[Saved data entries]
○ ○ ○

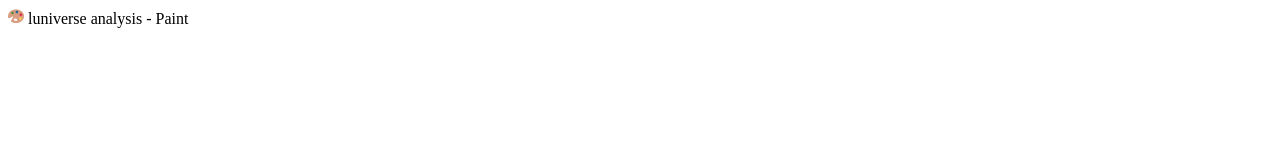
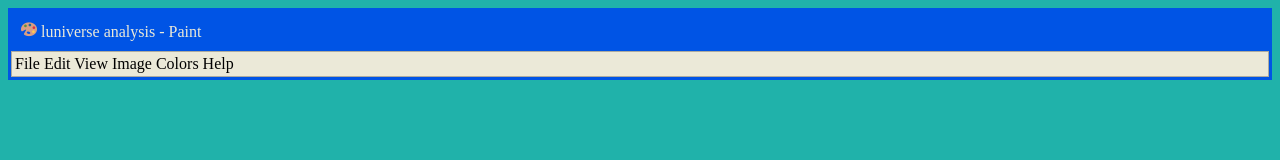
Before and after one commit to TrungPHuynh/TrungPHuynh.github.io, a plain HTML site: page index.html in a window 1280 px wide. Drawn offline with Linux system fonts and the light colour scheme.

Commit message:
Update index.html

```diff
--- a/index.html
+++ b/index.html
@@ -12,12 +12,33 @@
         <link rel="icon" type="image/png" sizes="32x32" href="/favicon-32x32.png">
         <link rel="icon" type="image/png" sizes="16x16" href="/favicon-16x16.png">
         <link rel="manifest" href="/site.webmanifest">
+
+        <style>
+            .container {
+                display: grid;
+                background-color: #ebe9d8;
+                border: 3px solid #0054e5;
+                border-collapse: collapse;
+                padding: 0px;
+            }
+            div {
+                padding: 3px;
+            }
+        </style>
     </head>
 
-    <body>
-        <area>
-            <img src="favicon-16x16.png" style="display: inline;">
-            <p style="display: inline;"> luniverse analysis - Paint </p>
-        </area>
+    <body style="background-color: lightseagreen;">
+        <div class="container">
+            <div style="color: #ebe9d8;
+                background-color: #0054e5;
+                padding: 10px;">
+                <img src="favicon-16x16.png" alt="Paint Icon">
+                luniverse analysis - Paint
+            </div>
+            <div style="border: 1px solid #acaba0">
+                File Edit View Image Colors Help
+            </div>
+
+        </div>
     </body>
 </html>
```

○ ○ ○

Report each line of the entries where the word "html" occurs.

Before and after one commit to TrungPHuynh/TrungPHuynh.github.io, a plain HTML site: page index.html in a window 1280 px wide. Drawn offline with Linux system fonts and the light colour scheme.
Update index.html
--- a/index.html
+++ b/index.html
 </html>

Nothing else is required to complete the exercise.